= Beginning of Section =
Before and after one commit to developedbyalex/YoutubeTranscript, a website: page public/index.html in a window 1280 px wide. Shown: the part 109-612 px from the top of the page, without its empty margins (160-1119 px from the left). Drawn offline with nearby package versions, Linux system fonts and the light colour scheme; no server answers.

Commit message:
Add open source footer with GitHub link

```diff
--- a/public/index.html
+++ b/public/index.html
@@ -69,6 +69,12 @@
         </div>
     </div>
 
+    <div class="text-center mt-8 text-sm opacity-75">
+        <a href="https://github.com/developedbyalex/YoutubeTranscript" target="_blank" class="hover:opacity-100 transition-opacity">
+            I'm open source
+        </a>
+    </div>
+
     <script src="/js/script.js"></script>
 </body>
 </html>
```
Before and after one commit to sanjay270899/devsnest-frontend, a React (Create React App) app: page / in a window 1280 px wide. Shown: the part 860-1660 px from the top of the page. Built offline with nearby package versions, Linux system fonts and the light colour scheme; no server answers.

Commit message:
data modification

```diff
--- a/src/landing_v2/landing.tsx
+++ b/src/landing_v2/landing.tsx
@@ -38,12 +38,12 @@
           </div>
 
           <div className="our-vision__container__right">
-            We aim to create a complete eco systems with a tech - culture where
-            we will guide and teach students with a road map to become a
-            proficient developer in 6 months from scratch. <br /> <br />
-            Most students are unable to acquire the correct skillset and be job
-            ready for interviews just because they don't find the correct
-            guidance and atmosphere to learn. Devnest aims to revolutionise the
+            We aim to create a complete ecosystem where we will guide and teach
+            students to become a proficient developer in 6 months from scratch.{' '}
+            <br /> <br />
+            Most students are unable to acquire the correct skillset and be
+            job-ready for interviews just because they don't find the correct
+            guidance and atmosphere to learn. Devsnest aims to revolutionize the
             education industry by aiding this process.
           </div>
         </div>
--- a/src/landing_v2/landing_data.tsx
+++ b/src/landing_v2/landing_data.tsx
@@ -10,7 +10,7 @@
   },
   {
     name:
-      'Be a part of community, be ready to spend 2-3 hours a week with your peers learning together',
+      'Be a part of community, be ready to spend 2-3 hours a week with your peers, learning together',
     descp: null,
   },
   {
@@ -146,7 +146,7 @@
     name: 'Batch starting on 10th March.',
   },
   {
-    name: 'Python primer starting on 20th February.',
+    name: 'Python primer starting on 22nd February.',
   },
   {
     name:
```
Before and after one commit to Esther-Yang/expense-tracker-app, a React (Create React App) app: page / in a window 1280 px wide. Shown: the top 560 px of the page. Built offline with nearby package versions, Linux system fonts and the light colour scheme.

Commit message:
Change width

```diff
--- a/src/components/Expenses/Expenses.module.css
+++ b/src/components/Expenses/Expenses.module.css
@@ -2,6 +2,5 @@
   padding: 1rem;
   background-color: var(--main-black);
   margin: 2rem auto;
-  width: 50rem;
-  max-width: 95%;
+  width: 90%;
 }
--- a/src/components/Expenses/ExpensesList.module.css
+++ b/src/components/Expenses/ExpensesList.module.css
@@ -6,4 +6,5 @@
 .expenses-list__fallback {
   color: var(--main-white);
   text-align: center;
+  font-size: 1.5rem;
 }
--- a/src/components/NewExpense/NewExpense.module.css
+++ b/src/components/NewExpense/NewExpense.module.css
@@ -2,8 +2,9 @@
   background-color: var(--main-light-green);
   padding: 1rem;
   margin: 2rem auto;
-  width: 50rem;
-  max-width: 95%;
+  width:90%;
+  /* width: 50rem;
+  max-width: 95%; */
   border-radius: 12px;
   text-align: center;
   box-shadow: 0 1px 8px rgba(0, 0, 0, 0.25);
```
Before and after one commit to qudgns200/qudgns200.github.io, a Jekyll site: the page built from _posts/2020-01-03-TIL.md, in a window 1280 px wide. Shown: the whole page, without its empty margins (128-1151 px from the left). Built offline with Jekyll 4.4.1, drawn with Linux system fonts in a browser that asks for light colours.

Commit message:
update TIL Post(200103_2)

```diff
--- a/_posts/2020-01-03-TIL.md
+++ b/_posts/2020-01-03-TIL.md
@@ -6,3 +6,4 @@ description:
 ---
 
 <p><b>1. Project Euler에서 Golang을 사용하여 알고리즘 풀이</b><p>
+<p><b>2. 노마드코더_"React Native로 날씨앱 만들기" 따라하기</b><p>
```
= End of Section =
Using only the data above, copy out the lines that include the word "from".

RESPONSE TO THIS EXERCISE:
Before and after one commit to developedbyalex/YoutubeTranscript, a website: page public/index.html in a window 1280 px wide. Shown: the part 109-612 px from the top of the page, without its empty margins (160-1119 px from the left). Drawn offline with nearby package versions, Linux system fonts and the light colour scheme; no server answers.
Before and after one commit to sanjay270899/devsnest-frontend, a React (Create React App) app: page / in a window 1280 px wide. Shown: the part 860-1660 px from the top of the page. Built offline with nearby package versions, Linux system fonts and the light colour scheme; no server answers.
-            proficient developer in 6 months from scratch. <br /> <br />
+            students to become a proficient developer in 6 months from scratch.{' '}
Before and after one commit to qudgns200/qudgns200.github.io, a Jekyll site: the page built from _posts/2020-01-03-TIL.md, in a window 1280 px wide. Shown: the whole page, without its empty margins (128-1151 px from the left). Built offline with Jekyll 4.4.1, drawn with Linux system fonts in a browser that asks for light colours.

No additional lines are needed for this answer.